The American Nurses Association (ANA), a long-time partner with INS, has designated 2018 the Year of Advocacy. As part of this initiative, ANA is asking all nurses “to exercise their influence to shape and bring about change #BedsideandBeyond.”1 Nurses, who make up the largest group of health care professionals in the country, and whose profession was recently ranked the most “honest and ethical” for the 16th year in a row,2 are in a unique position to achieve that goal.
As infusion nurses, we are committed to the highest level of care for the public—our patients—from newborns to the elderly, in all practice settings. Advocating for patients has been a core component of INS' mission since its inception,3 just as INCC, our sister organization, has advocated for the importance of the CRNI® credential and the “role certified nurses play in promoting optimal health outcomes.”4

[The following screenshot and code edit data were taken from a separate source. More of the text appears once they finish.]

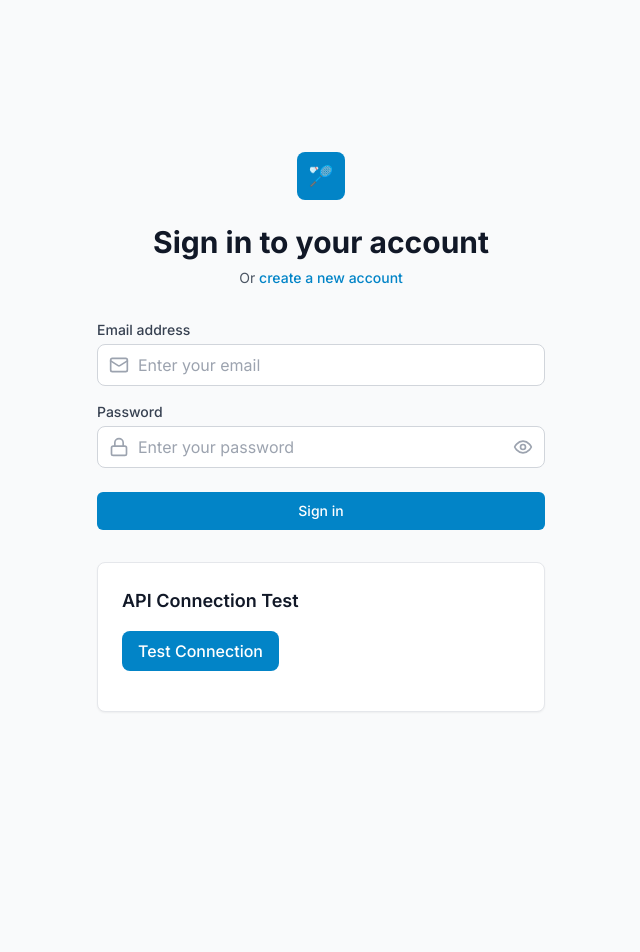
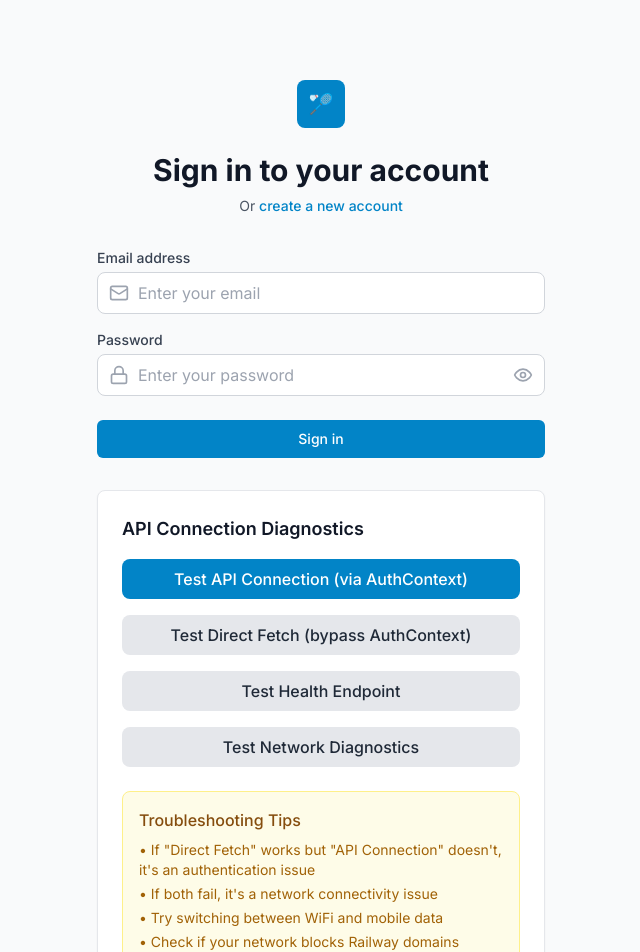
Before and after one commit to hitesh-code12/Project, a React (Create React App) app in the folder mydrivecloud/: page /#/login in a window 1280 px wide. Shown: the top 952 px of the page, without its empty margins (319-959 px from the left). Before the commit the page ends 864 px from the top, so only its background shows below. Built offline with nearby package versions, Linux system fonts and the light colour scheme.

Commit message:
Add comprehensive network diagnostics to connection test

```diff
--- a/mydrivecloud/src/components/common/ConnectionTest.js
+++ b/mydrivecloud/src/components/common/ConnectionTest.js
@@ -5,23 +5,137 @@ const ConnectionTest = () => {
   const { apiCall } = useAuth();
   const [testResult, setTestResult] = useState(null);
   const [loading, setLoading] = useState(false);
+  const [networkInfo, setNetworkInfo] = useState(null);
 
   const testConnection = async () => {
     setLoading(true);
     setTestResult(null);
+    setNetworkInfo(null);
 
     try {
+      // Test basic connectivity first
+      const startTime = Date.now();
       const response = await apiCall('/test');
+      const endTime = Date.now();
+      const responseTime = endTime - startTime;
+
       setTestResult({
         success: true,
         data: response,
+        responseTime,
         message: 'Connection successful!'
+      });
+
+      // Get network information
+      setNetworkInfo({
+        userAgent: navigator.userAgent,
+        connection: navigator.connection ? {
+          effectiveType: navigator.connection.effectiveType,
+          downlink: navigator.connection.downlink,
+          rtt: navigator.connection.rtt
+        } : 'Not available',
+        timestamp: new Date().toISOString()
+      });
+
+    } catch (error) {
+      setTestResult({
+        success: false,
+        error: error.message,
+        message: 'Connection failed!',
+        errorType: error.name
+      });
+    } finally {
+      setLoading(false);
+    }
+  };
+
+  const testDirectFetch = async () => {
+    setLoading(true);
+    try {
+      const startTime = Date.now();
+      const response = await fetch('https://project-production-3188.up.railway.app/api/test', {
+        method: 'GET',
+        headers: {
+          'Content-Type': 'application/json',
+        },
+      });
+      const endTime = Date.now();
+      const data = await response.json();
+
+      setTestResult({
+        success: response.ok,
+        data: data,
+        responseTime: endTime - startTime,
+        status: response.status,
+        statusText: response.statusText,
+        message: response.ok ? 'Direct fetch successful!' : 'Direct fetch failed!'
       });
     } catch (error) {
       setTestResult({
         success: false,
         error: error.message,
-        message: 'Connection failed!'
+        message: 'Direct fetch failed!',
+        errorType: error.name
+      });
+    } finally {
+      setLoading(false);
+    }
+  };
+
+  const testHealthEndpoint = async () => {
+    setLoading(true);
+    try {
+      const startTime = Date.now();
+      const response = await fetch('https://project-production-3188.up.railway.app/health', {
+        method: 'GET',
+      });
+      const endTime = Date.now();
+      const data = await response.json();
+
+      setTestResult({
+        success: response.ok,
+        data: data,
+        responseTime: endTime - startTime,
+        status: response.status,
+        statusText: response.statusText,
+        message: response.ok ? 'Health check successful!' : 'Health check failed!'
+      });
+    } catch (error) {
+      setTestResult({
+        success: false,
+        error: error.message,
+        message: 'Health check failed!',
+        errorType: error.name
+      });
+    } finally {
+      setLoading(false);
+    }
+  };
+
+  const testNetworkDiagnostics = async () => {
+    setLoading(true);
+    try {
+      const startTime = Date.now();
+      const response = await fetch('https://project-production-3188.up.railway.app/api/network-test', {
+        method: 'GET',
+      });
+      const endTime = Date.now();
+      const data = await response.json();
+
+      setTestResult({
+        success: response.ok,
+        data: data,
+        responseTime: endTime - startTime,
+        status: response.status,
+        statusText: response.statusText,
+        message: response.ok ? 'Network diagnostics successful!' : 'Network diagnostics failed!'
+      });
+    } catch (error) {
+      setTestResult({
+        success: false,
+        error: error.message,
+        message: 'Network diagnostics failed!',
+        errorType: error.name
       });
     } finally {
       setLoading(false);
@@ -30,15 +144,41 @@ const ConnectionTest = () => {
 
   return (
     <div className="card p-6">
-      <h3 className="text-lg font-semibold mb-4">API Connection Test</h3>
+      <h3 className="text-lg font-semibold mb-4">API Connection Diagnostics</h3>
 
+      <div className="space-y-4 mb-6">
         <button
           onClick={testConnection}
           disabled={loading}
-        className="btn-primary mb-4"
+          className="btn-primary w-full"
         >
-        {loading ? 'Testing...' : 'Test Connection'}
+          {loading ? 'Testing...' : 'Test API Connection (via AuthContext)'}
         </button>
+
+        <button
+          onClick={testDirectFetch}
+          disabled={loading}
+          className="btn-secondary w-full"
+        >
+          {loading ? 'Testing...' : 'Test Direct Fetch (bypass AuthContext)'}
+        </button>
+
+        <button
+          onClick={testHealthEndpoint}
+          disabled={loading}
+          className="btn-secondary w-full"
+        >
+          {loading ? 'Testing...' : 'Test Health Endpoint'}
+        </button>
+
+        <button
+          onClick={testNetworkDiagnostics}
+          disabled={loading}
+          className="btn-secondary w-full"
+        >
+          {loading ? 'Testing...' : 'Test Network Diagnostics'}
+        </button>
+      </div>
 
       {testResult && (
         <div className={`p-4 rounded-lg ${
@@ -52,17 +192,54 @@ const ConnectionTest = () => {
             {testResult.message}
           </h4>
 
+          {testResult.responseTime && (
+            <p className="text-sm text-gray-600 mt-1">
+              Response Time: {testResult.responseTime}ms
+            </p>
+          )}
+
+          {testResult.status && (
+            <p className="text-sm text-gray-600">
+              Status: {testResult.status} {testResult.statusText}
+            </p>
+          )}
+
           {testResult.success ? (
-            <pre className="mt-2 text-sm text-green-700 bg-green-100 p-2 rounded">
+            <pre className="mt-2 text-sm text-green-700 bg-green-100 p-2 rounded overflow-auto max-h-40">
               {JSON.stringify(testResult.data, null, 2)}
             </pre>
           ) : (
-            <p className="mt-2 text-sm text-red-700">
+            <div className="mt-2">
+              <p className="text-sm text-red-700">
+                Error Type: {testResult.errorType}
+              </p>
+              <p className="text-sm text-red-700">
                 Error: {testResult.error}
               </p>
+            </div>
           )}
         </div>
       )}
+
+      {networkInfo && (
+        <div className="mt-4 p-4 bg-blue-50 border border-blue-200 rounded-lg">
+          <h4 className="font-medium text-blue-800 mb-2">Network Information</h4>
+          <pre className="text-sm text-blue-700 bg-blue-100 p-2 rounded overflow-auto max-h-40">
+            {JSON.stringify(networkInfo, null, 2)}
+          </pre>
+        </div>
+      )}
+
+      <div className="mt-4 p-4 bg-yellow-50 border border-yellow-200 rounded-lg">
+        <h4 className="font-medium text-yellow-800 mb-2">Troubleshooting Tips</h4>
+        <ul className="text-sm text-yellow-700 space-y-1">
+          <li>• If "Direct Fetch" works but "API Connection" doesn't, it's an authentication issue</li>
+          <li>• If both fail, it's a network connectivity issue</li>
+          <li>• Try switching between WiFi and mobile data</li>
+          <li>• Check if your network blocks Railway domains</li>
+          <li>• Try using a VPN or different network</li>
+        </ul>
+      </div>
     </div>
   );
 };
```
Lines whose indentation alone changed are shown as unchanged.
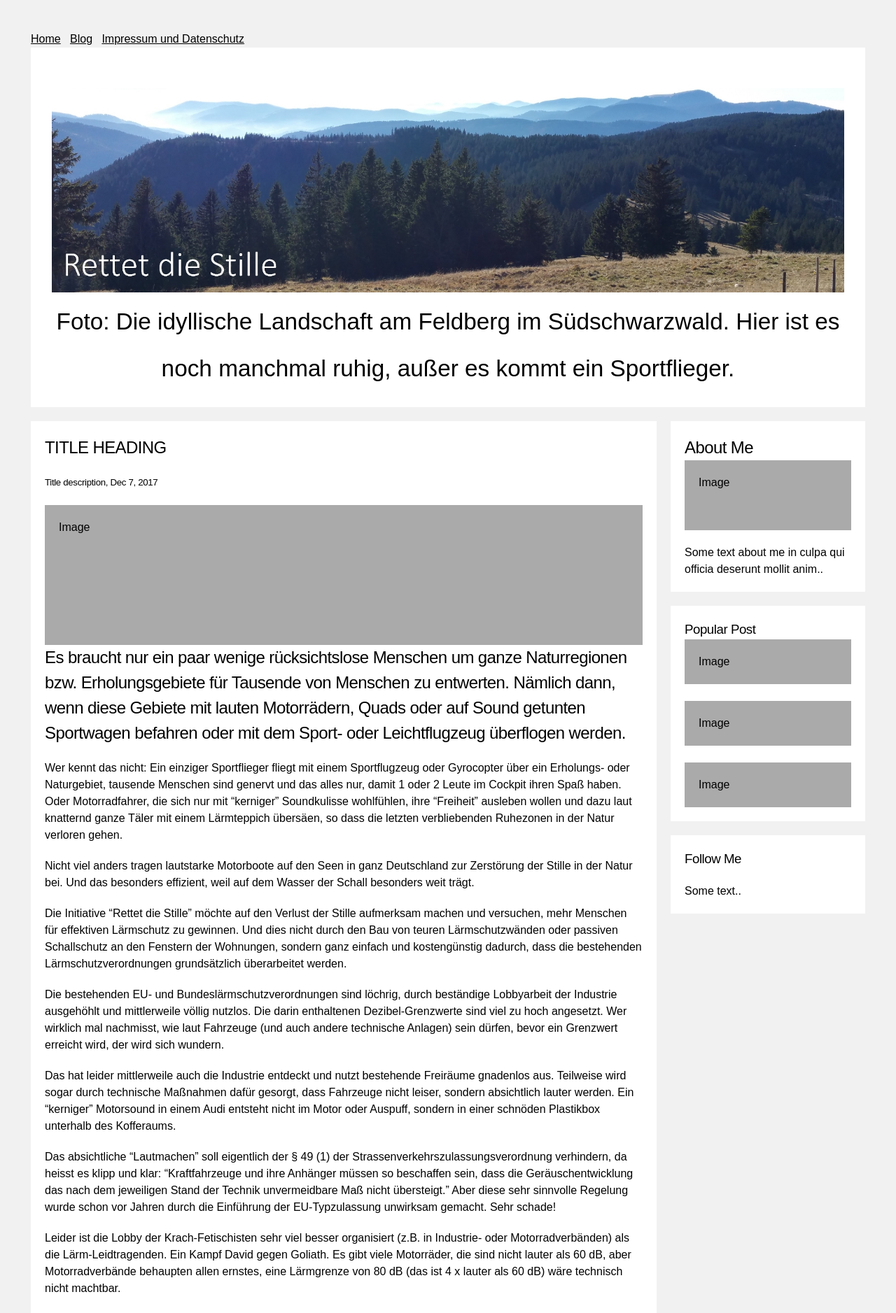
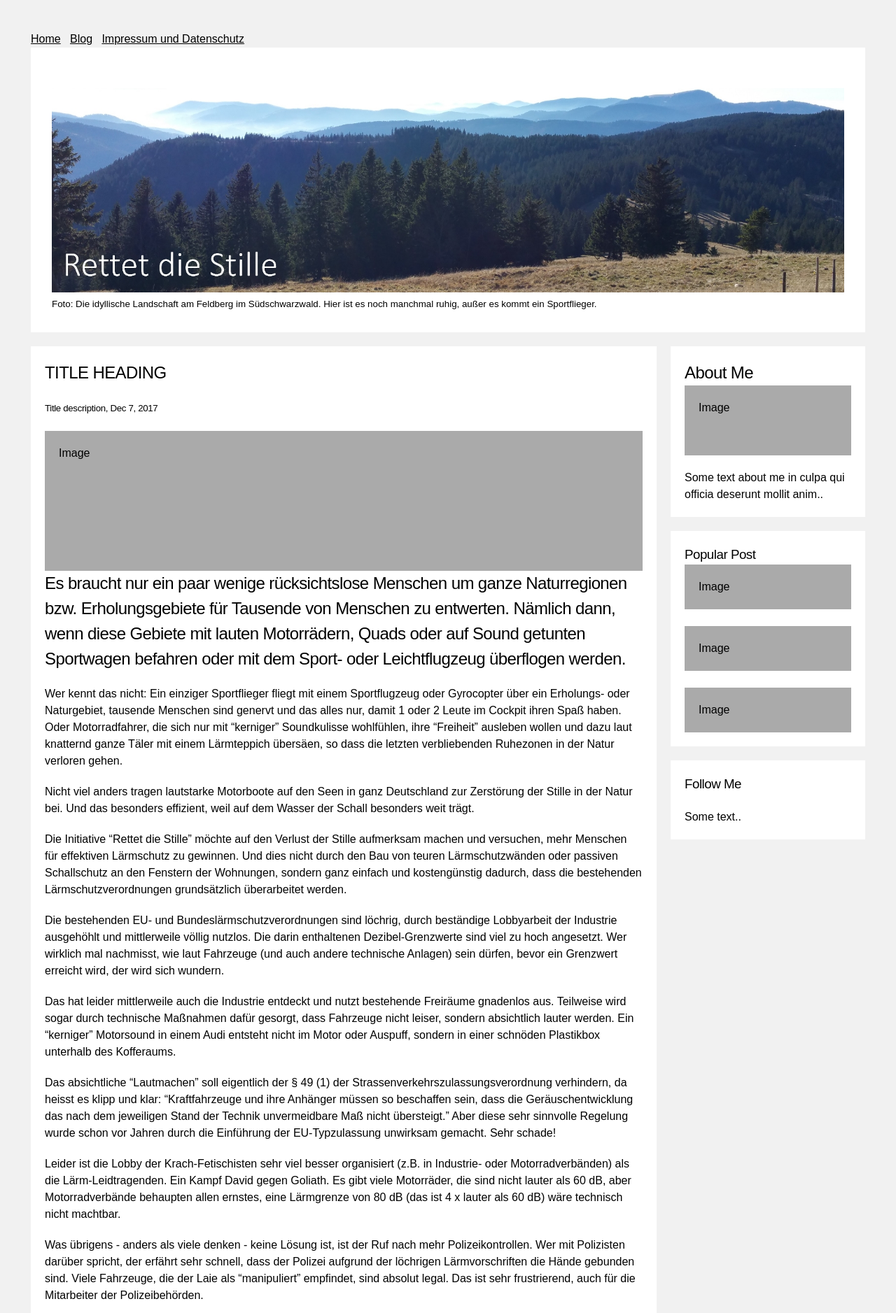
Before and after one commit to rettet-die-stille/rettet-die-stille.github.io, a Jekyll site: the page built from index.md, in a window 1280 px wide. Shown: the top 1877 px of the page at 70% size. Built offline with Jekyll 4.4.1, drawn with Linux system fonts in a browser that asks for light colours; our own code applies the rules of GitHub Pages for plain Markdown files.

Commit message:
Update defaultmodern.html

```diff
--- a/_layouts/defaultmodern.html
+++ b/_layouts/defaultmodern.html
@@ -22,8 +22,6 @@ layout: default
     /* Header/Blog Title */
     .header2 {
       padding: 30px;
-      font-size: 40px;
-      text-align: center;
       background: white;
     }
 
```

While advocating on behalf of our patients, INS is also committed to supporting infusion nurses by developing an array of resources that provide a framework for safe infusion practices. They include the Infusion Therapy Standards of Practice, the Policies and Procedures series, and the Clinical Competency Validation Program, which has been developed for clinicians who want to validate their infusion nursing skills in acute care and alternative settings. INS also offers a vast catalog of online educational resources in our LEARNING CENTER. Visit www.learningcenter.ins1.org and choose from webinars, position papers, podcasts, community discussions, virtual infusion education, and more.
Among the critical issues for the nursing profession is the fact that nurses are “historically underrepresented on hospital and other boards where major health care decisions are made.”5 ANA and INS are members of the Nurses on Boards Coalition, which was formed when national organizations came together to launch a nationwide effort to help ensure that at least 10 000 nurses are on boards by 2020.6 Their efforts seek to increase awareness that “all boards would benefit from the unique perspectives of nurses to achieve the goals of improved health, and efficient and heath care systems at the local, state, and national level.”6
Just as we advocate for the care of our patients, nurses must also show support for our colleagues. In this issue, authors Linda A. Treiber, PhD, MSN, RN, and Jackie H. Jones, EdD, MSN, RN, look at how adverse events during patient treatment can result in distress and professional suffering for the nurse involved. Their article, Making an Infusion Error: The Second Victims of Infusion Therapy-Related Medication Errors, focuses on recent nursing graduates who are coping with the effects of “second victim syndrome.” While the opportunity for errors exists throughout the health care system, organization leaders, as well as peers, must be vigilant in providing relevant training and support for colleagues who have been involved in an adverse event, especially one that has resulted in patient harm.
National Nurses Week will be observed May 6-12, 2018. Let's all take time to recognize and celebrate the daily contributions all nurses make to improve the health of their patients and the communities in which they provide care. Their advocacy efforts do make a difference.
1. American Nurses Association. National Nurses Week 2018. Published February 1, 2018. Accessed February 9, 2018.